┌────────

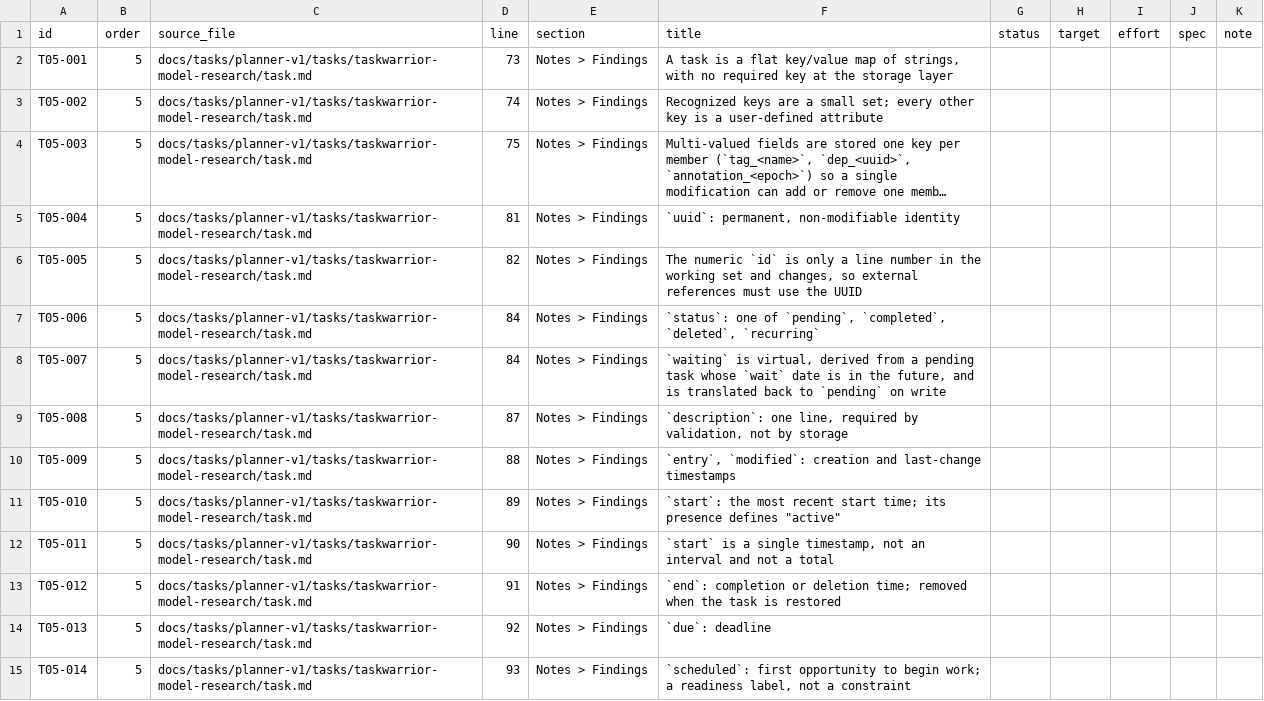
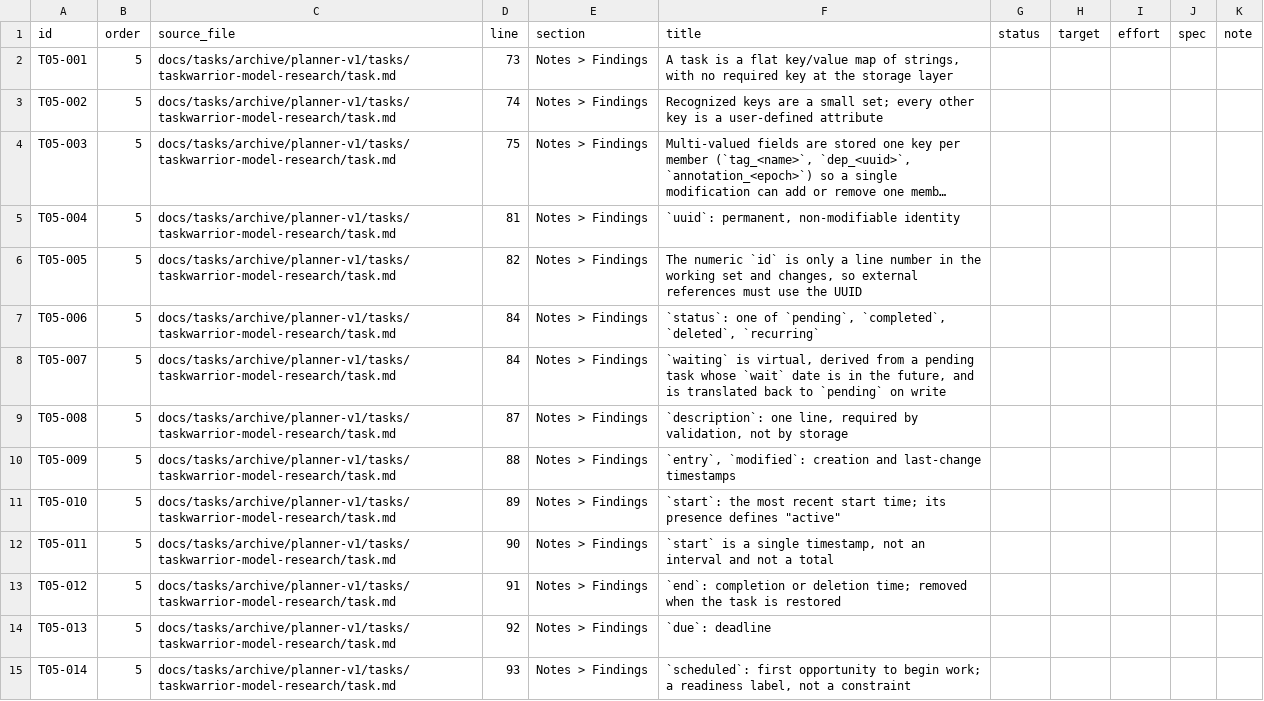
Before and after one commit to Y4shin/workthread, a CSV file: docs/v1/catalog/parts/05-taskwarrior-model-research.csv, drawn as a sheet; only a part is shown; long unchanged cells end in …; the diff covers the shown part only; the diff names each change by its address in the sheet, - before the commit and + after, or states it on an @@ line.

```diff
--- a/docs/v1/catalog/parts/05-taskwarrior-model-research.csv
+++ b/docs/v1/catalog/parts/05-taskwarrior-model-research.csv
-C2:C15 (source_file): docs/tasks/planner-v1/tasks/taskwarrior-model-research/task.md
+C2:C15 (source_file): docs/tasks/archive/planner-v1/tasks/taskwarrior-model-research/task.md
```
Also changed, not shown: 40 edited cells elsewhere in this file, docs/v1/catalog/parts/00-initial-spec.csv, docs/v1/catalog/parts/11-architecture.csv, 28 other files.
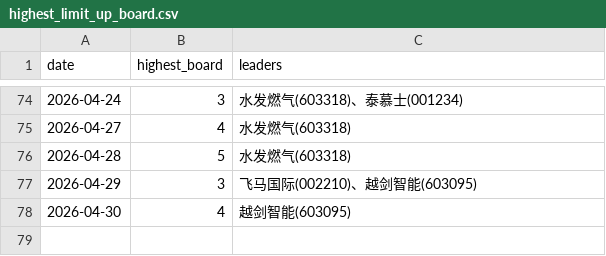
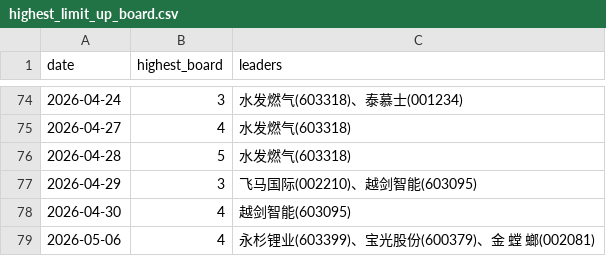
Before and after one commit to dabinDev/AiStock, a CSV file: data/highest_limit_up_board.csv, drawn as a sheet; only a part is shown, gaps mark what is left out; the diff names each change by its address in the sheet, - before the commit and + after, or states it on an @@ line.

```diff
--- a/data/highest_limit_up_board.csv
+++ b/data/highest_limit_up_board.csv
+row 79: 2026-05-06 | 4 | 永杉锂业(603399)、宝光股份(600379)、金 螳 螂(002081)
```
Also changed, not shown: 5 other files.
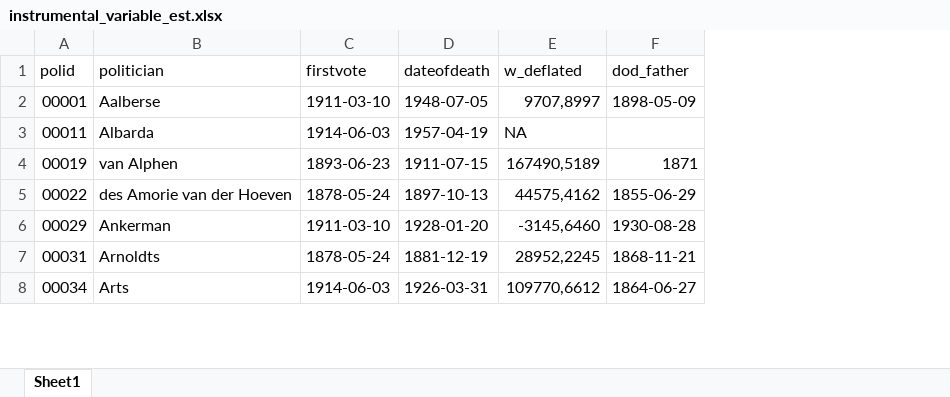
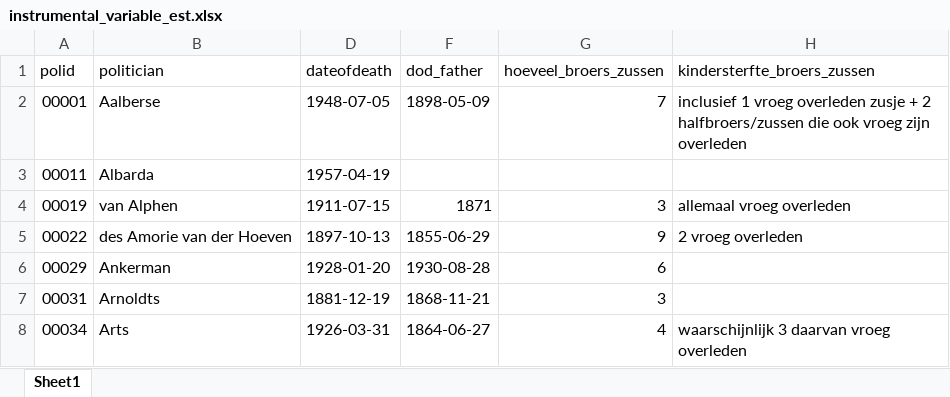
Before and after one commit to basm92/polelite_votingbehavior, an Excel workbook: data/polid_data/instrumental_variable_est.xlsx, sheet Sheet1, drawn as a sheet; only a part is shown; values as stored, in another font and other column widths than the file's, no cell formats; charts and pictures not drawn; removed rows and columns are numbered as before the commit, all else as after; the diff covers the shown part only; the diff names each change by its address in the sheet, - before the commit and + after, or states it on an @@ line.

Commit message:
add new data file with no. of children

```diff
--- a/data/polid_data/instrumental_variable_est.xlsx (sheet Sheet1)
+++ b/data/polid_data/instrumental_variable_est.xlsx (sheet Sheet1)
@@ column C (firstvote) hidden, rows 2-8: 1911-03-10 | 1914-06-03 | 1893-06-23 | 1878-05-24 | 1911-03-10 | 1878-05-24 | 1914-06-03 @@
@@ column E (w_deflated) hidden, rows 2-8: 9707,8997 | NA | 167490,5189 | 44575,4162 | -3145,6460 | 28952,2245 | 109770,6612 @@
+column G (hoeveel_broers_zussen), rows 2-8: 7 |  | 3 | 9 | 6 | 3 | 4
+column H (kindersterfte_broers_zussen), rows 2-8: inclusief 1 vroeg overleden zusje + 2 halfbroers/zussen die ook vroeg zijn overleden |  | allemaal vroeg overleden | 2 vroeg overleden |  |  | waarschijnlijk 3 daarvan vroeg overleden
```
Also changed, not shown: 22 edited cells elsewhere in this sheet, cell formats.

└────────

§ **Prompt**
Once you have counted every line above that contains the string "data", give that number and nothing more.

§ **Exercise output**
7